Facing allegations that his officers were baby-sitting his special-needs son, a Chicago police commander gave a novel explanation: He was conducting a secret study, the Chicago Tribune reports. Commander Anthony Escamilla acknowledged he had on-duty officers pick up his teenage son, who has autism, but insisted he worked as a volunteer in the community policing office. Pressed by the city’s inspector general’s office, Escamilla said he wanted to watch how his son did the work and interacted with his officers, taking mental notes he planned to share with the officers later. “It’s not about my son and someone keeping an eye on him,” Escamilla told an investigator. “This is about kids with his kind of disability and what we can do as a department to help them.”

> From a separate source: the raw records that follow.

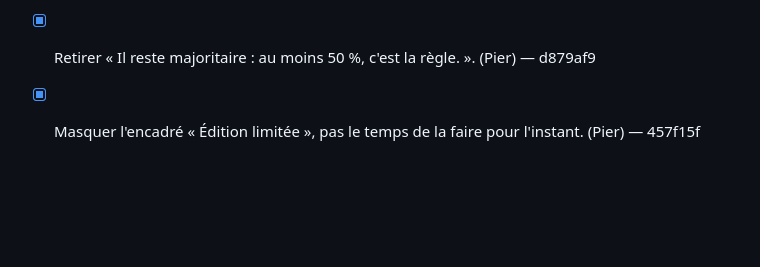
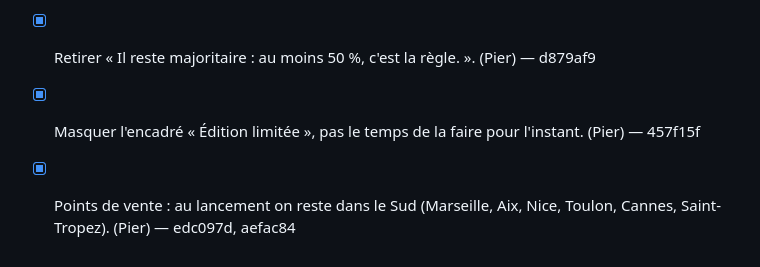
Before and after one commit to PvParisi/UE5, a Markdown page: docs/retours.md, the part around the change. Drawn GitHub-style; blank space fills up the shorter version.

Commit message:
Retours: punti vendita nel Sud spuntati
Co-Authored-By: Claude Opus 5.5 <noreply@anthropic.com>

```diff
--- a/docs/retours.md
+++ b/docs/retours.md
@@ -42,3 +42,4 @@
 - [x] Retirer « sans fermentation malolactique ». (Pier) — d879af9
 - [x] Retirer « Il reste majoritaire : au moins 50 %, c'est la règle. ». (Pier) — d879af9
 - [x] Masquer l'encadré « Édition limitée », pas le temps de la faire pour l'instant. (Pier) — 457f15f
+- [x] Points de vente : au lancement on reste dans le Sud (Marseille, Aix, Nice, Toulon, Cannes, Saint-Tropez). (Pier) — edc097d, aefac84
```
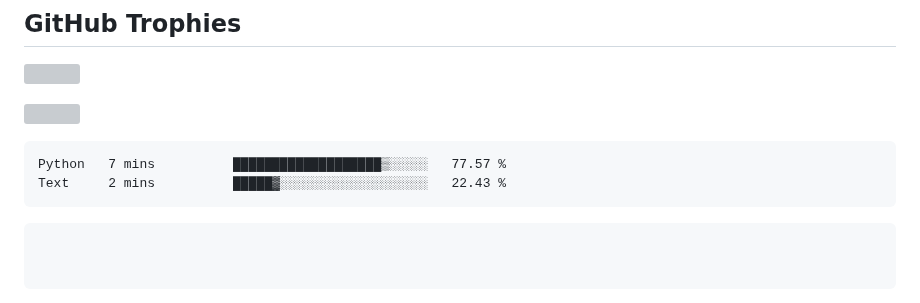
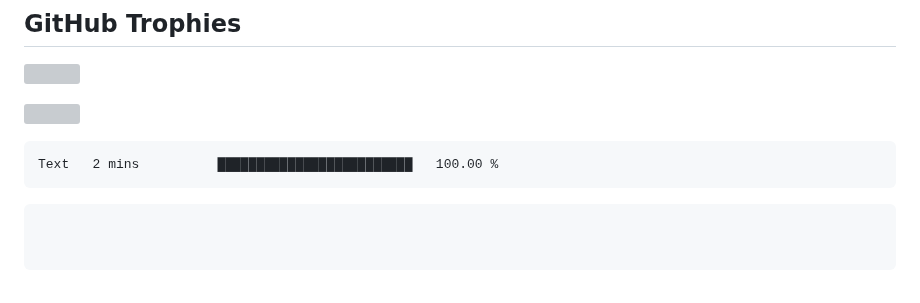
Before and after one commit to swadhinbiswas/swadhinbiswas, a Markdown page: readme.md, the part around the change. Drawn GitHub-style; grey boxes are pictures that could not be loaded.

Commit message:
Updated waka-readme graph with new metrics

````diff
--- a/readme.md
+++ b/readme.md
@@ -154,8 +154,7 @@
 <!--START_SECTION:waka-->
 
 ```txt
-Python   7 mins          ███████████████████▒░░░░░   77.57 %
-Text     2 mins          █████▓░░░░░░░░░░░░░░░░░░░   22.43 %
+Text   2 mins          █████████████████████████   100.00 %
 ```
 
 <!--END_SECTION:waka-->
````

Neither Escamilla’s officers nor the inspector general saw it that way. The officers complained that they were just watching over the boy for their boss. “I mean, baby-sitting, let’s just put it out, I don’t know how to say it,” one officer said. “I never thought about taking care of a kid from another officer on my job hours.” The inspector genera recommended possible dismissal, but police Superintendent Eddie Johnson decided on a seven-day suspension.